_YOUR TASK_
In the listing below, tally the lines that hold "grid" and report that number by itself.

_LISTED ENTRIES_
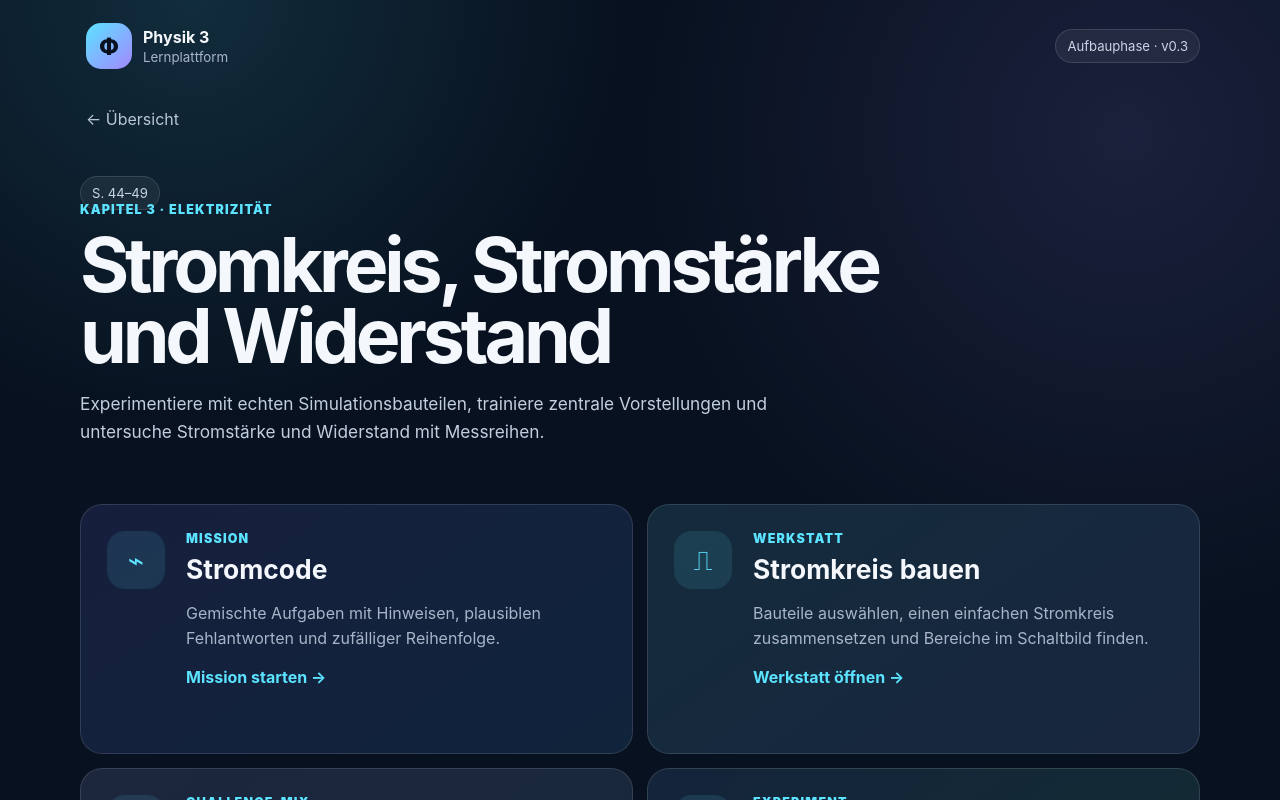
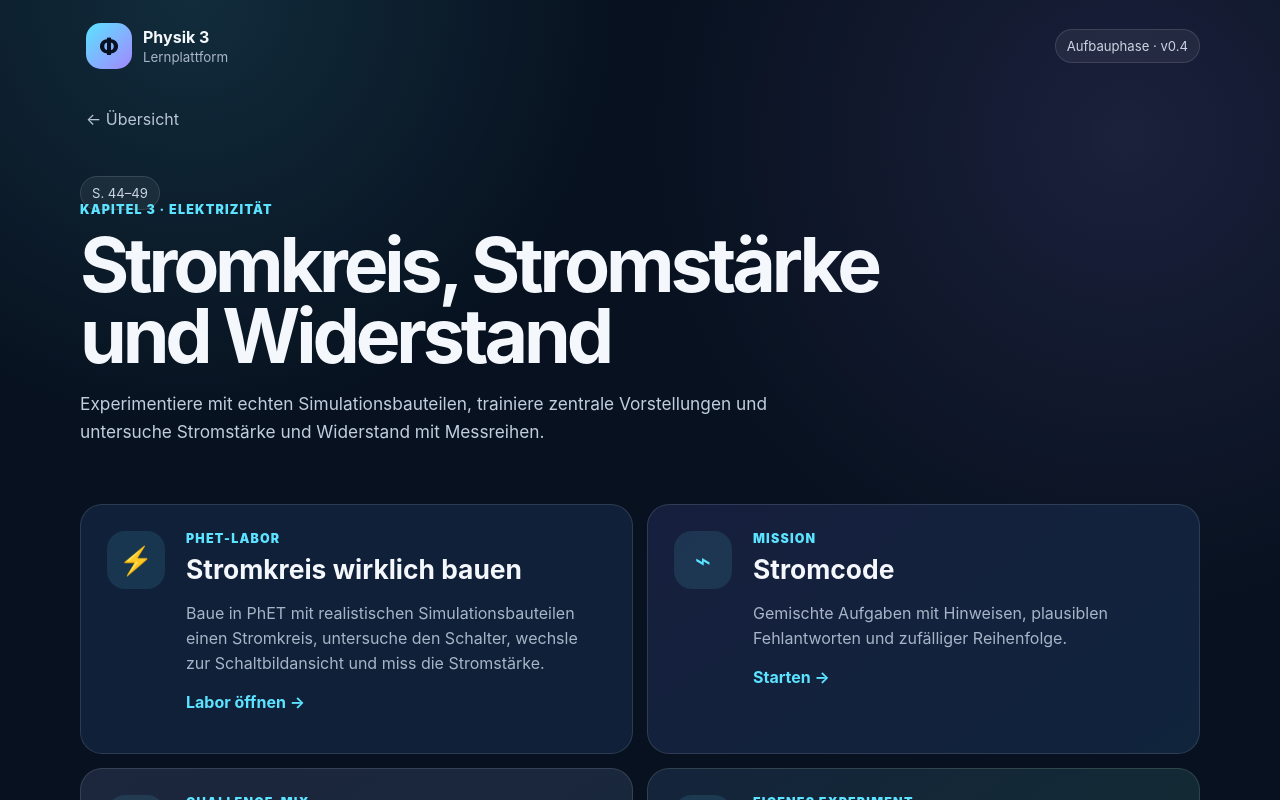
Before and after one commit to jasminetagwercher-alt/Lernplattform_Physik_3, a React (Vite) app: page / in a window 1280 px wide. Both pictures are taken after a click on the button 640 px from the left and 734 px from the top of the page. Shown: the top 800 px of the page. Built offline with nearby package versions, Linux system fonts and the light colour scheme.

Commit message:
Replace custom circuit workshop with PhET lab

```diff
--- a/src/App.tsx
+++ b/src/App.tsx
@@ -1,13 +1,35 @@
 import { useEffect, useState } from "react";
 import { ChallengeMix } from "./components/ChallengeMix";
-import { CircuitWorkshop } from "./components/CircuitWorkshop";
 import { MissionEngine } from "./components/MissionEngine";
+import { PhetCircuitLab } from "./components/PhetCircuitLab";
 import { ResistanceLab } from "./components/ResistanceLab";
 import { learningUnits } from "./content/registry";
+import type { ActivityKind, LearningActivity } from "./model";
 
-type View = "home" | "unit" | "mission" | "challenge" | "workshop" | "lab";
+type View = "home" | "unit" | "mission" | "challenge" | "phet-lab" | "lab";
 
 const STORAGE_KEY = "physik3-progress-v1";
+
+const viewByKind: Record<ActivityKind, View> = {
+  mission: "mission",
+  challenge: "challenge",
+  "phet-lab": "phet-lab",
+  "virtual-lab": "lab",
+};
+
+const iconByKind: Record<ActivityKind, string> = {
+  mission: "⌁",
+  challenge: "↯",
+  "phet-lab": "⚡",
+  "virtual-lab": "◉",
+};
+
+const classByKind: Record<ActivityKind, string> = {
+  mission: "mission",
+  challenge: "challenge",
+  "phet-lab": "phet",
+  "virtual-lab": "lab",
+};
 
 export default function App() {
   const [view, setView] = useState<View>("home");
@@ -36,6 +58,10 @@ export default function App() {
     setView("unit");
   }
 
+  function openActivity(activity: LearningActivity) {
+    setView(viewByKind[activity.kind]);
+  }
+
   return (
     <div className="app-shell">
       <header className="site-header">
@@ -46,7 +72,7 @@ export default function App() {
             <small>Lernplattform</small>
           </span>
         </button>
-        <div className="status-pill">Aufbauphase · v0.3</div>
+        <div className="status-pill">Aufbauphase · v0.4</div>
       </header>
 
       {view === "home" && (
@@ -92,10 +118,10 @@ export default function App() {
 
             <div className="coming-grid">
               <div className="coming-card">
-                Neue Einheiten werden künftig über das zentrale Inhaltsregister automatisch hier angezeigt.
+                Neue Einheiten erscheinen künftig automatisch aus dem zentralen Inhaltsregister.
               </div>
               <div className="coming-card">
-                Nächste Ausbaustufe: weitere physikalische Simulationen · Aufgabenpools · Boss-Level
+                Externe hochwertige Simulationen und eigene Mini-Labore werden je nach Thema kombiniert.
               </div>
             </div>
           </section>
@@ -112,51 +138,38 @@ export default function App() {
             <p>{selectedUnit.description}</p>
           </section>
 
-          {selectedUnit.id === "elektrizitaet-44-49" ? (
-            <section className="activity-grid">
-              <button className="activity-card mission" onClick={() => setView("mission")}>
-                <span className="activity-icon">⌁</span>
+          <section className="activity-grid">
+            {selectedUnit.activities.map((activity) => (
+              <button
+                key={activity.id}
+                className={`activity-card ${classByKind[activity.kind]}`}
+                onClick={() => openActivity(activity)}
+              >
+                <span className="activity-icon">{iconByKind[activity.kind]}</span>
                 <div>
-                  <div className="eyebrow">Mission</div>
-                  <h2>Stromcode</h2>
-                  <p>Gemischte Aufgaben mit Hinweisen, plausiblen Fehlantworten und zufälliger Reihenfolge.</p>
-                  <strong>{completed.includes("stromcode") ? "✓ abgeschlossen" : "Mission starten →"}</strong>
+                  <div className="eyebrow">{activity.label}</div>
+                  <h2>{activity.title}</h2>
+                  <p>{activity.description}</p>
+                  <strong>
+                    {completed.includes(activity.id)
+                      ? "✓ abgeschlossen"
+                      : activity.kind === "phet-lab"
+                        ? "Labor öffnen →"
+                        : activity.kind === "virtual-lab"
+                          ? "Experiment öffnen →"
+                          : "Starten →"}
+                  </strong>
                 </div>
               </button>
+            ))}
+          </section>
+        </main>
+      )}
 
-              <button className="activity-card workshop" onClick={() => setView("workshop")}>
-                <span className="activity-icon">⎍</span>
-                <div>
-                  <div className="eyebrow">Werkstatt</div>
-                  <h2>Stromkreis bauen</h2>
-                  <p>Bauteile auswählen, einen einfachen Stromkreis zusammensetzen und Bereiche im Schaltbild finden.</p>
-                  <strong>Werkstatt öffnen →</strong>
-                </div>
-              </button>
-
-              <button className="activity-card challenge" onClick={() => setView("challenge")}>
-                <span className="activity-icon">↯</span>
-                <div>
-                  <div className="eyebrow">Challenge-Mix</div>
-                  <h2>Ordnen · Sortieren · Fehler finden</h2>
-                  <p>Drei wiederverwendbare Spieltypen: Drag & Drop, Sortieraufgabe und Fehlerdetektiv.</p>
-                  <strong>Challenges öffnen →</strong>
-                </div>
-              </button>
-
-              <button className="activity-card lab" onClick={() => setView("lab")}>
-                <span className="activity-icon">◉</span>
-                <div>
-                  <div className="eyebrow">Experiment</div>
-                  <h2>Widerstands-Labor</h2>
-                  <p>Kontrollierte Messreihen durchführen, Messwerte speichern und automatisch als Diagramm darstellen.</p>
-                  <strong>Experiment öffnen →</strong>
-                </div>
-              </button>
-            </section>
-          ) : (
-            <div className="coming-card">Für diese Einheit werden die Lernaktivitäten gerade vorbereitet.</div>
-          )}
+      {view === "phet-lab" && (
+        <main>
+          <button className="back-button" onClick={() => setView("unit")}>← Zur Einheit</button>
+          <PhetCircuitLab onComplete={() => complete("phet-stromkreis")} />
         </main>
       )}
 
@@ -173,21 +186,6 @@ export default function App() {
         </main>
       )}
 
-      {view === "workshop" && (
-        <main>
-          <button className="back-button" onClick={() => setView("unit")}>← Zur Einheit</button>
-          <section className="toolkit-intro">
-            <div className="eyebrow">Virtuelle Werkstatt</div>
-            <h1>Stromkreis-Werkstatt</h1>
-            <p>
-              Baue zuerst den einfachen Stromkreis. Danach trainierst du dieselben Bestandteile direkt
-              am Schaltbild.
-            </p>
-          </section>
-          <CircuitWorkshop />
-        </main>
-      )}
-
       {view === "challenge" && (
         <main>
           <button className="back-button" onClick={() => setView("unit")}>← Zur Einheit</button>
@@ -195,7 +193,7 @@ export default function App() {
             <div className="eyebrow">Interaktive Trainingsformen</div>
             <h1>Challenge-Mix</h1>
             <p>
-              Dieselben Physikinhalte werden hier mit unterschiedlichen Spielmechaniken trainiert.
+              Dieselben Physikinhalte werden mit unterschiedlichen Spielmechaniken trainiert.
               Die Komponenten können später in jedem Kapitel wiederverwendet werden.
             </p>
           </section>
@@ -211,7 +209,9 @@ export default function App() {
       )}
 
       <footer>
-        Physik 3 · Inhalte, Spielmechanik und virtuelle Experimente sind getrennt aufgebaut, damit die Plattform Kapitel für Kapitel wachsen kann.
+        Physik 3 · Fachinhalt, Lernaktivität und Darstellung sind getrennt aufgebaut. Komplexe
+        Simulationen werden nur dann selbst entwickelt, wenn dafür ein echter didaktischer Mehrwert
+        besteht.
       </footer>
     </div>
   );
```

_SOLUTION TO THIS EXERCISE_
3